- _Task to carry out_: Scan the records for "sets" and copy each line that contains it.

- _Source information_:
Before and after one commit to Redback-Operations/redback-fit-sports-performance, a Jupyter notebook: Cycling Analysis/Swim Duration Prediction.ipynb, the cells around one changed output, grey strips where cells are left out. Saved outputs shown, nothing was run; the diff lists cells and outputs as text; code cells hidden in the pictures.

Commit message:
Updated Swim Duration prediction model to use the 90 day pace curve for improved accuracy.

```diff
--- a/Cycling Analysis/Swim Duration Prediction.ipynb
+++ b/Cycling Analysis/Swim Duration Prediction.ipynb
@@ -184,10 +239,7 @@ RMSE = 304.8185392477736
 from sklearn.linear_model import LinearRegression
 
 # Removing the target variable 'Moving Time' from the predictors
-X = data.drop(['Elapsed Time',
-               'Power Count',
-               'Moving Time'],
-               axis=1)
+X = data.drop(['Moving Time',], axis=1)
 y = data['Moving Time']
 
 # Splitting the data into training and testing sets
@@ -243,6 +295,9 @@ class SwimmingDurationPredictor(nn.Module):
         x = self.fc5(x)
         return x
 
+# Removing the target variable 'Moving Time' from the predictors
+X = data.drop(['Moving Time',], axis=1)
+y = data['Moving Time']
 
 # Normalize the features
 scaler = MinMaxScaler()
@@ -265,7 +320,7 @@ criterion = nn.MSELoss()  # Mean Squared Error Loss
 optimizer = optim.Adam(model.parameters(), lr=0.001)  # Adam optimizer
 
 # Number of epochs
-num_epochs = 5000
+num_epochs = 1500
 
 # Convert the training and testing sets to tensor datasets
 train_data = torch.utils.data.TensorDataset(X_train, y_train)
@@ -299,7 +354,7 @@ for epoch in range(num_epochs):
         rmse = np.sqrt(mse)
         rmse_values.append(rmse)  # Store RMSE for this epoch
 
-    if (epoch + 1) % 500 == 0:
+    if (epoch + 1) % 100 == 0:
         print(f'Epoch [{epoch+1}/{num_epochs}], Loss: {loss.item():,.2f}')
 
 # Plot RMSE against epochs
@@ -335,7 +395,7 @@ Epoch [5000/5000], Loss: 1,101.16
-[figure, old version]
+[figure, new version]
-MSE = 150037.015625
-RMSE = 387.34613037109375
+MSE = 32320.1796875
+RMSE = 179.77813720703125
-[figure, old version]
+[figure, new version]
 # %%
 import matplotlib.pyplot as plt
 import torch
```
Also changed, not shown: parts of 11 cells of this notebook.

- _Answer below_:
 # Splitting the data into training and testing sets
 # Convert the training and testing sets to tensor datasets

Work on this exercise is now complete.